In this paper, we will discuss the in vitro reproductive technologies that have had the greatest impact on animal breeding and highlight our contributions to their development. For this reason, it was not the aim of the paper to make an extensive review of the published literature but rather to mention the work and publications that have directly inspired our work. We apologize in advance for those citations that are not included.
At the beginning of our career in science, in the mid-1980s, the only embryo technology that was applied in practice was superovulation and embryo transfer [multiple ovulation embryo transfer (MOET)]. At that time, soon became apparent that the MOET technique had many limits and other ways could be developed for producing embryos required by the cattle industry. A seminal paper published by Staigmiller and Moor (1984) drew our attention, as it demonstrated that immature oocytes, after in vitro maturation (IVM), could be converted into viable embryos and offspring at a level of efficiency that was remarkably high. Our interest was particularly attracted to the female germ line. On the one hand, we dreamed about the possibility of exploiting the large pool of growing oocytes in the ovaries and, on the other hand, we aimed at rescuing those fully grown oocytes present in medium to large size follicles that exist throughout the reproductive lifetime of female cattle. The aim was to overcome the physiological limitation of conventional breeding, especially in the monotocycous Bos taurus, and make a better use of female gametes that were otherwise destined to wastage by atresia. In this way, the genetic impact of females of superior genotype and performance on a given population could be greatly amplified. Indeed the oocyte is the most interesting cell in biology and may play the most crucial role in successful breeding. A significant proportion of successful embryo development can be related back to the oocyte (Staigmiller and Moor 1984) and the production of large number of good quality oocytes using in vitro techniques opened a new era in embryo technologies for farm animals.

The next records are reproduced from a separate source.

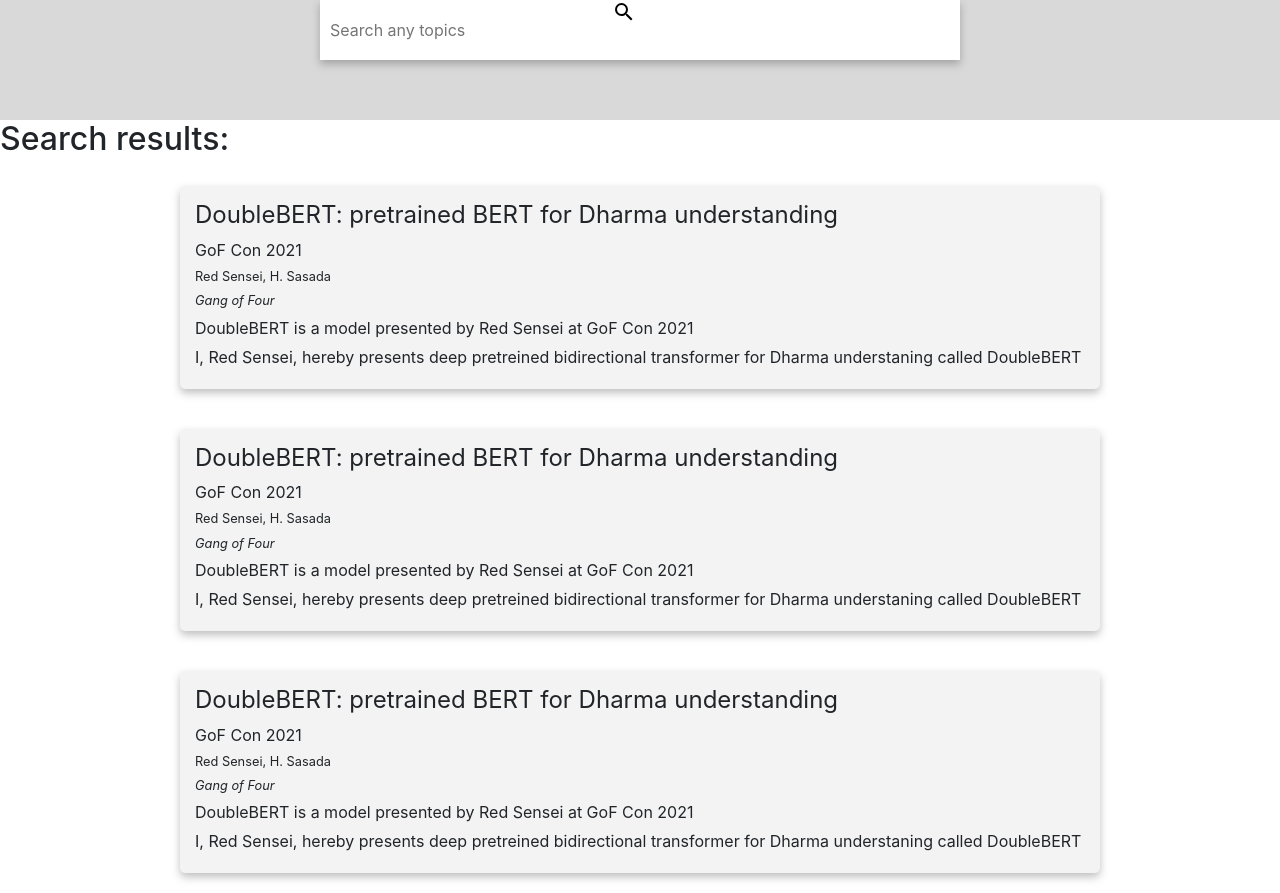
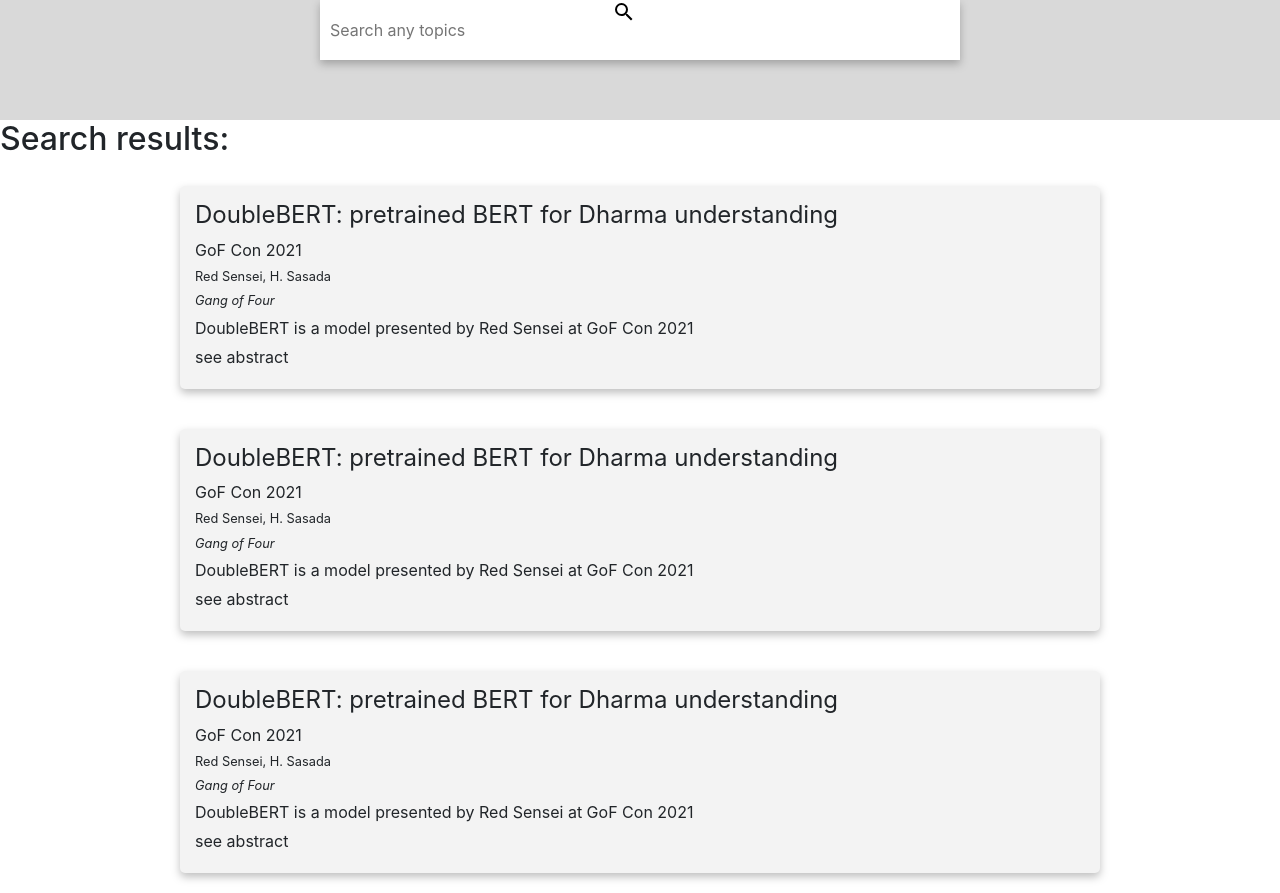
Before and after one commit to StonehengeNLP/ESRA-Frontend, a React (Create React App) app: page /search in a window 1280 px wide. Built offline with nearby package versions, Linux system fonts and the light colour scheme.

Commit message:
Add: see more/less abstract

```diff
--- a/src/css/searchResult.css
+++ b/src/css/searchResult.css
@@ -34,3 +34,15 @@ ul {
 .conference, .explanation, .abstract {
     margin: 0 0 5px 0;
 }
+
+.more {
+    display: none;
+}
+
+.see-more {
+    font-weight: normal;
+}
+
+.see-more:hover {
+    border-bottom: 3px solid #000000;
+}
--- a/src/pages/SearchResult.js
+++ b/src/pages/SearchResult.js
@@ -1,4 +1,4 @@
-import React from 'react'
+import React, {useState} from 'react'
 import { Container, Row, Col } from 'react-bootstrap';
 import { useLocation } from 'react-router-dom'
 import SearchbarSm from '../components/SearchbarSm';
@@ -28,7 +28,8 @@ function PaperList(props) {
 
 function PaperItem(props) {
     const paper = props.paper;
-    let abstract = paper.abstract;
+    const [more, setMore] = useState('none');
+    const [isLess, setIsLess] = useState('abstract');
 
     return (
         <Container>
@@ -41,7 +42,17 @@ function PaperItem(props) {
                         <p className='authors'>{paper.authors.join(', ')}</p>
                         <p className='affiliations'><i>{paper.affiliations}</i></p>
                         <p className='explanation'>{paper.explanation}</p>
-                        <p className='abstract'>{paper.abstract}</p>
+                        <p className='abstract'>
+                            <span style={{display:more}}>{paper.abstract}</span>
+                            <span
+                            className='see-more'
+                            role='button'
+                            onClick={(e) => {
+                                isLess === 'abstract' ? setMore('inline'):setMore('none');
+                                isLess === 'abstract' ? setIsLess('less'):setIsLess('abstract');
+                            }}
+                            > see {isLess}</span>
+                        </p>
                     </li>
                 </Col>
                 <Col md={1}></Col>
```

In this paper, we will review our work of the last 20 years. Efforts started with a specific interest in the oocyte and evolved into building novel approaches to embryo-related biotechnologies ranging from control of meiosis, in vitro fertilization (IVF), embryo culture, nuclear transfer, stem cells and genetic modification of large domestic animals. We always worked in an ultrashort feedback loop between fundamental research and technology application, in close contact with the end users of the technologies that we were working on.
Such contacts have served as a strong reminder that any new technology has to have application. In our circumstances, the final result was the birth of live offspring at an acceptable rate, with several different technologies and across a number of different species that included cattle, sheep, horses, pigs and buffalo.